* [EXERCISE OBJECTIVE]:
Every record is to be copied unchanged, except that its pictures are removed.

[RECORDS TO PROCESS Boundary: Start]

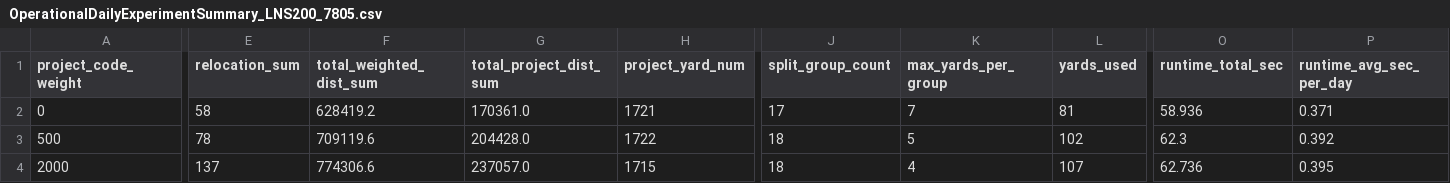
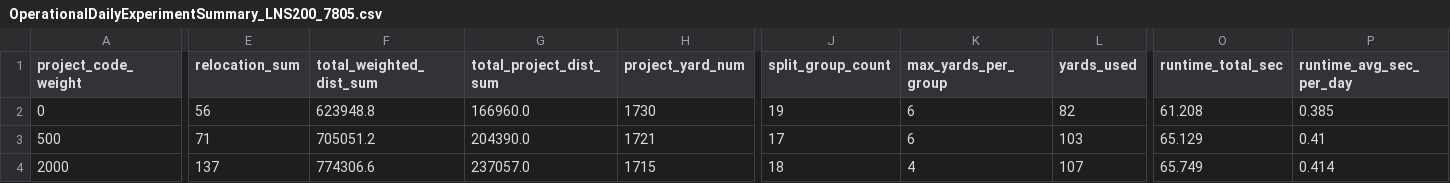
Before and after one commit to Lee-jinwoo312/jeil-yard-demo, a CSV file: ProgramRun/OperationalDailyExperimentSummary_LNS200_7805.csv, drawn as a sheet; only a part is shown, gaps mark what is left out; the diff covers the shown part only; the diff names each change by its address in the sheet, - before the commit and + after, or states it on an @@ line.

```diff
--- a/ProgramRun/OperationalDailyExperimentSummary_LNS200_7805.csv
+++ b/ProgramRun/OperationalDailyExperimentSummary_LNS200_7805.csv
-E2 (relocation_sum): 58
+E2 (relocation_sum): 56
-F2 (total_weighted_dist_sum): 628419.2
+F2 (total_weighted_dist_sum): 623948.8
-G2 (total_project_dist_sum): 170361.0
+G2 (total_project_dist_sum): 166960.0
-H2 (project_yard_num): 1721
+H2 (project_yard_num): 1730
-J2 (split_group_count): 17
+J2 (split_group_count): 19
-K2 (max_yards_per_group): 7
+K2 (max_yards_per_group): 6
-L2 (yards_used): 81
+L2 (yards_used): 82
-O2 (runtime_total_sec): 58.936
+O2 (runtime_total_sec): 61.208
-P2 (runtime_avg_sec_per_day): 0.371
+P2 (runtime_avg_sec_per_day): 0.385
-E3 (relocation_sum): 78
+E3 (relocation_sum): 71
-F3 (total_weighted_dist_sum): 709119.6
+F3 (total_weighted_dist_sum): 705051.2
-G3 (total_project_dist_sum): 204428.0
+G3 (total_project_dist_sum): 204390.0
-H3 (project_yard_num): 1722
+H3 (project_yard_num): 1721
-J3 (split_group_count): 18
+J3 (split_group_count): 17
-K3 (max_yards_per_group): 5
+K3 (max_yards_per_group): 6
-L3 (yards_used): 102
+L3 (yards_used): 103
-O3 (runtime_total_sec): 62.3
+O3 (runtime_total_sec): 65.129
-P3 (runtime_avg_sec_per_day): 0.392
+P3 (runtime_avg_sec_per_day): 0.41
-O4 (runtime_total_sec): 62.736
+O4 (runtime_total_sec): 65.749
-P4 (runtime_avg_sec_per_day): 0.395
+P4 (runtime_avg_sec_per_day): 0.414
```
Also changed, not shown: 4 edited cells elsewhere in this file, ProgramRun/AssignResult_dailyLNS200_mixW0_7805.csv, ProgramRun/AssignResult_dailyLNS200_mixW500_7805.csv.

[RECORDS TO PROCESS Boundary: End]

* [REPLY TO THE TASK]:
Before and after one commit to Lee-jinwoo312/jeil-yard-demo, a CSV file: ProgramRun/OperationalDailyExperimentSummary_LNS200_7805.csv, drawn as a sheet; only a part is shown, gaps mark what is left out; the diff covers the shown part only; the diff names each change by its address in the sheet, - before the commit and + after, or states it on an @@ line.

```diff
--- a/ProgramRun/OperationalDailyExperimentSummary_LNS200_7805.csv
+++ b/ProgramRun/OperationalDailyExperimentSummary_LNS200_7805.csv
-E2 (relocation_sum): 58
+E2 (relocation_sum): 56
-F2 (total_weighted_dist_sum): 628419.2
+F2 (total_weighted_dist_sum): 623948.8
-G2 (total_project_dist_sum): 170361.0
+G2 (total_project_dist_sum): 166960.0
-H2 (project_yard_num): 1721
+H2 (project_yard_num): 1730
-J2 (split_group_count): 17
+J2 (split_group_count): 19
-K2 (max_yards_per_group): 7
+K2 (max_yards_per_group): 6
-L2 (yards_used): 81
+L2 (yards_used): 82
-O2 (runtime_total_sec): 58.936
+O2 (runtime_total_sec): 61.208
-P2 (runtime_avg_sec_per_day): 0.371
+P2 (runtime_avg_sec_per_day): 0.385
-E3 (relocation_sum): 78
+E3 (relocation_sum): 71
-F3 (total_weighted_dist_sum): 709119.6
+F3 (total_weighted_dist_sum): 705051.2
-G3 (total_project_dist_sum): 204428.0
+G3 (total_project_dist_sum): 204390.0
-H3 (project_yard_num): 1722
+H3 (project_yard_num): 1721
-J3 (split_group_count): 18
+J3 (split_group_count): 17
-K3 (max_yards_per_group): 5
+K3 (max_yards_per_group): 6
-L3 (yards_used): 102
+L3 (yards_used): 103
-O3 (runtime_total_sec): 62.3
+O3 (runtime_total_sec): 65.129
-P3 (runtime_avg_sec_per_day): 0.392
+P3 (runtime_avg_sec_per_day): 0.41
-O4 (runtime_total_sec): 62.736
+O4 (runtime_total_sec): 65.749
-P4 (runtime_avg_sec_per_day): 0.395
+P4 (runtime_avg_sec_per_day): 0.414
```
Also changed, not shown: 4 edited cells elsewhere in this file, ProgramRun/AssignResult_dailyLNS200_mixW0_7805.csv, ProgramRun/AssignResult_dailyLNS200_mixW500_7805.csv.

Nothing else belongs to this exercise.